Trojan Prince


Vase painting of Aeneas carrying Anchises from Troy

Attic black-figure amphora showing Aeneas carrying Anchises from Troy on his shoulders (last quarter of the sixth century BCE)

The Metropolitan Museum of ArtPublic Domain


Anchises was the son of Capys and a prince of Troy. As a young man, the handsome prince became a lover of Aphrodite, who bore him his heroic son Aeneas. Anchises was ordered to keep his relationship with Aphrodite secret, but he violated this promise; he was later severely punished for this indiscretion.
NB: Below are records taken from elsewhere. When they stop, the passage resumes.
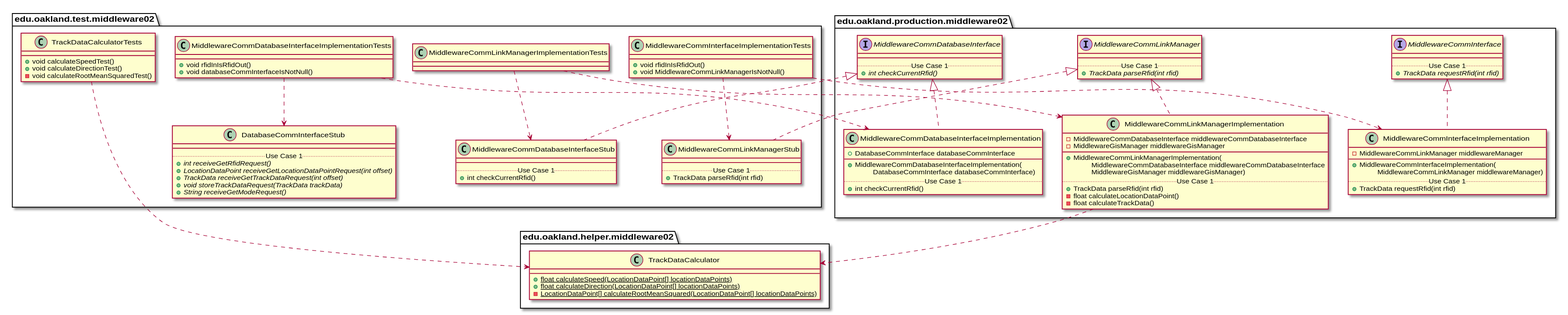
Earlier version of the PlantUML export docs/uml-class-diagrams/middleware02/Middleware02Packages_InternalDependencies.svg (casher-ou/csi-3370-software-project).
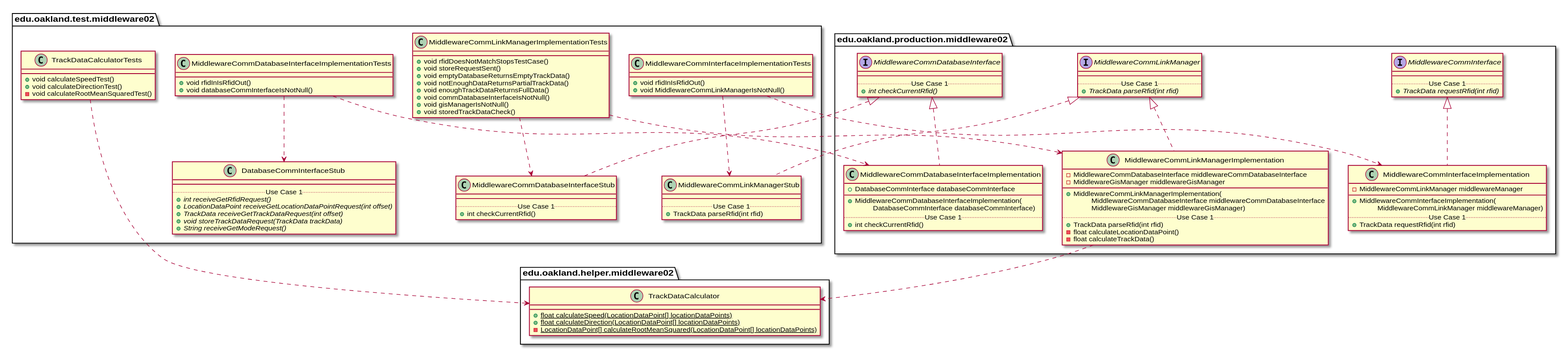
After the commit.

The edit, as a diff of the source:
```diff
@@ -120,6 +120,14 @@
 
 package edu.oakland.test.middleware02 {
     class MiddlewareCommLinkManagerImplementationTests {
+        + void rfidDoesNotMatchStopsTestCase()
+        + void storeRequestSent()
+        + void emptyDatabaseReturnsEmptyTrackData()
+        + void notEnoughDataReturnsPartialTrackData()
+        + void enoughTrackDataReturnsFullData()
+        + void commDatabaseInterfaceIsNotNull()
+        + void gisManagerIsNotNull()
+        + void storedTrackDataCheck()
     }
 }
 
```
When Troy fell to the Greeks during the Trojan War, Aeneas escaped from the burning city with Anchises on his shoulders. Anchises traveled west with his son, serving as his wise and pious advisor, but he died before they could reach Italy. In Virgil’s Aeneid, Aeneas goes to the Underworld to visit Anchises; there, Anchises reveals the destiny of Aeneas’ descendants, the future Roman people.[1]